Here in our district, the schools have had access to this year's scores for some time and, of course, used them (along with projected "value-added" scores and scores from previous years) to make placement decisions about students. They think they're using multiple criteria to evaluate student aptitude for learning. But if you use a past score, a current score, and a projected future score from the same test to judge aptitude, is that really using multiple criteria? Seems like one criterion to me, split three ways. Basing academic placement decisions on a single test score, as my local schools do, doesn't make students "globally competitive." It reinforces existing inequalities and consigns many students to endless hours of boredom, making adult claims that school is actually important ring hollow.
So I'm not concerned about how parents and students respond to the new test scores; I'll take mine (or, rather, my kids'; or are they really mine?) with a grain of salt and congratulate my children for once again navigating an increasingly unreasonable system that doesn't seem to provide any benefits, tangible or otherwise, to them. No, I'm not concerned about their scores; I'm concerned about how school officials will respond to them. In the end, I really don't care what label the state gives my kid. I care about how the label is used to justify putting him in one class instead of another, or how it will be used to deny him access to, say, an Advanced Placement course four years from now because he didn't take all the right pre-requisite courses before hand. I'm concerned about how labels are used to justify remediation and lower expectations. I worry about how this kind of labeling is weakening public education.
And, make no mistake about it, it is. When the state, which insists on assigning labels to students, suddenly changes those labels—when a kid who was once "proficient" is suddenly proclaimed to be "below basic"—it loses all educational credibility. Is this the message we want to be sending to a skeptical public already being served glass after glass of school reform Kool-Aid?
I propose that our local superintendents, and others from around the state, sign a new letter. I'll draft it myself. It will state plainly that test scores won't be used to make high-stakes decisions about students. Period.
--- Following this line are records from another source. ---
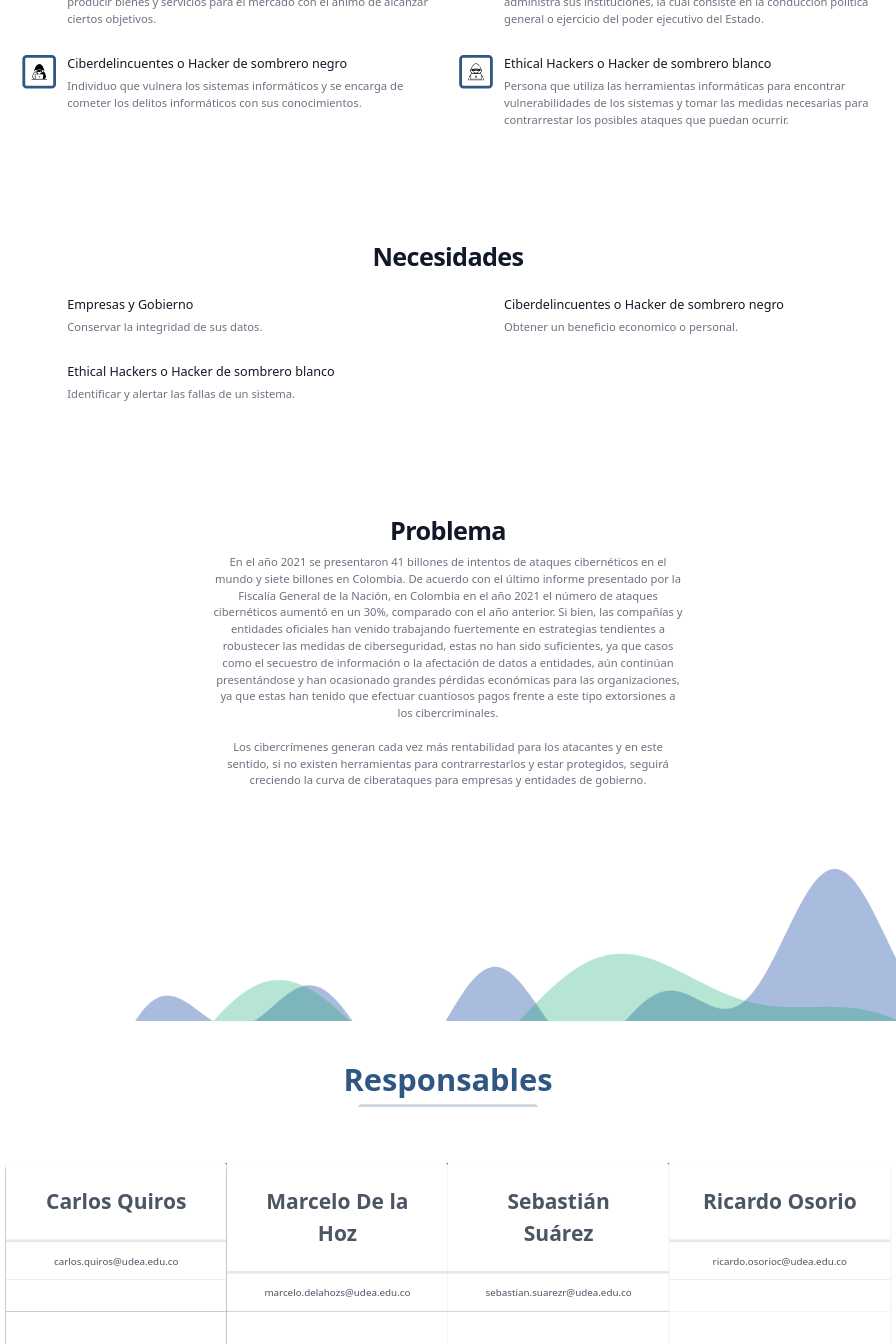
Repository: cardacar/fdi-2022
Page: /
An editor plug-in stored every save of this project. The page is shown before and after the next save, followed by the edit.
The browser window is 1280 px wide. The pictures show the part of the page from y = 3221 to 5141 px (the page is 5594 px tall), at 70% of full size.
The project was rebuilt for these pictures with package versions that can differ from the ones it lists, and the page was loaded fresh each time. The framework's server and built-in components were replaced by stand-ins that run in the browser. Also part of the build but not shown: next.config.js.

Above is the page before, as saved 2022-08-07 16:25:29.

After the next save:
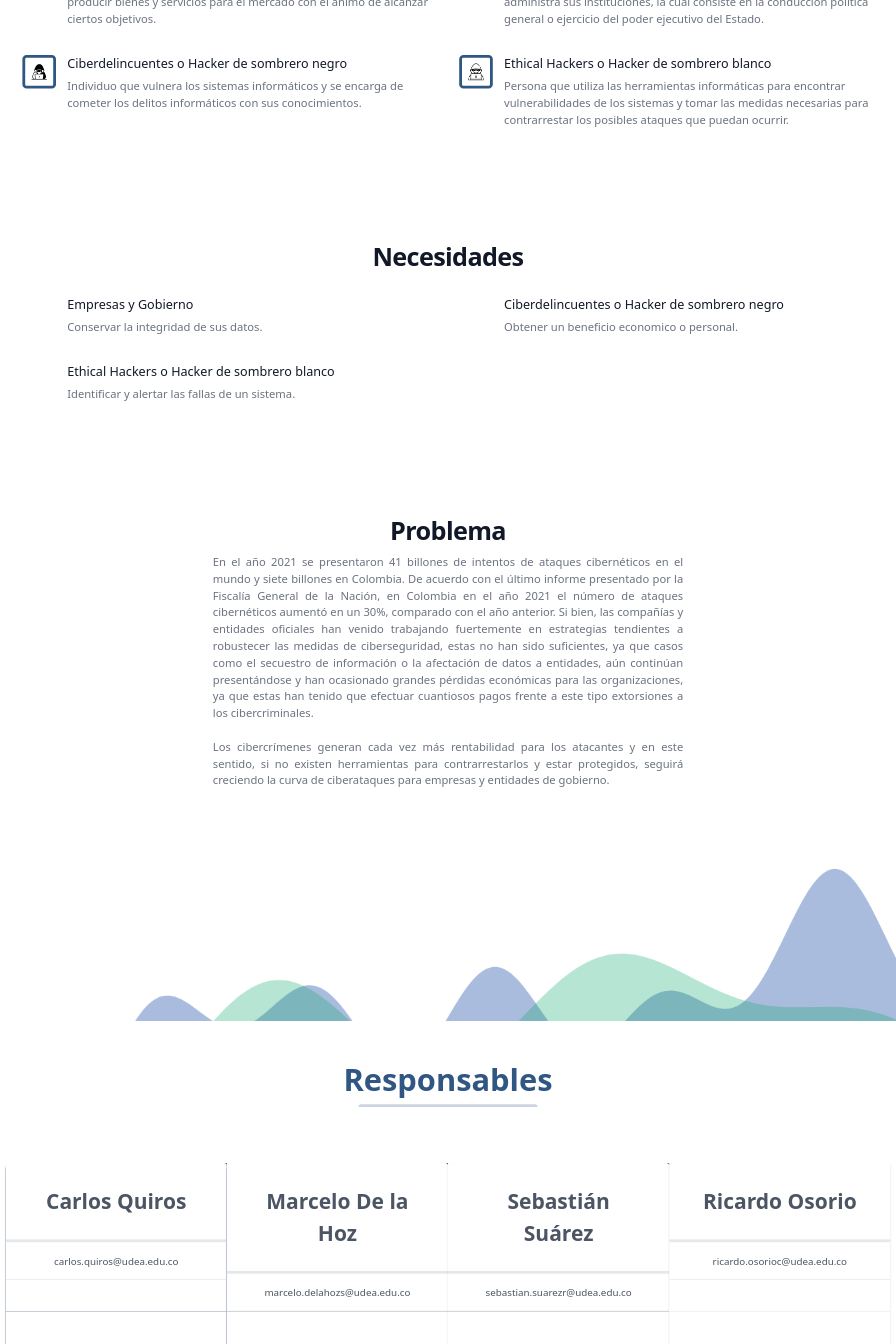
Saved 11 s later.
--- a/src/components/Problema.tsx
+++ b/src/components/Problema.tsx
@@ -13,7 +13,7 @@ const Problema = () => {
           <p className="mt-2 text-3xl leading-8 font-extrabold tracking-tight text-gray-900 sm:text-4xl">
             Problema
           </p>
-          <p className="mt-4 max-w-2xl text-xl text-gray-500 lg:mx-auto">
+          <p className="mt-4 max-w-2xl text-xl text-gray-500 lg:mx-auto text-justify">
             En el año 2021 se presentaron 41 billones de intentos de ataques
             cibernéticos en el mundo y siete billones en Colombia. De acuerdo
             con el último informe presentado por la Fiscalía General de la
Maybe that will buy us some time to work on figuring out a more meaningful, and more humane, way to evaluate what students, and their teachers, are doing in school. I hear all the time that the tests are improving. Yeah, maybe. But there are alternatives we could explore, including some that involve testing but counsel us to use the results differently. One of the smartest things we could do is start using tests exclusively for educational purposes, not for the purposes of accountability. If we spent more time seriously looking into these alternatives, pre-emptive apology letters to parents might not even be necessary. Imagine that.
Do our school leaders have the guts to stare down the invisible monitors of education reform and do the right thing for kids, or will they just keep telling us to take our medicine and wait for things to turn around? We should find out soon enough.
Note: A version of this piece first appeared in the Philadelphia Inquirer, where it was featured in the "Think Tank." Read more at by visiting the site. As always, don't forget to read the comments!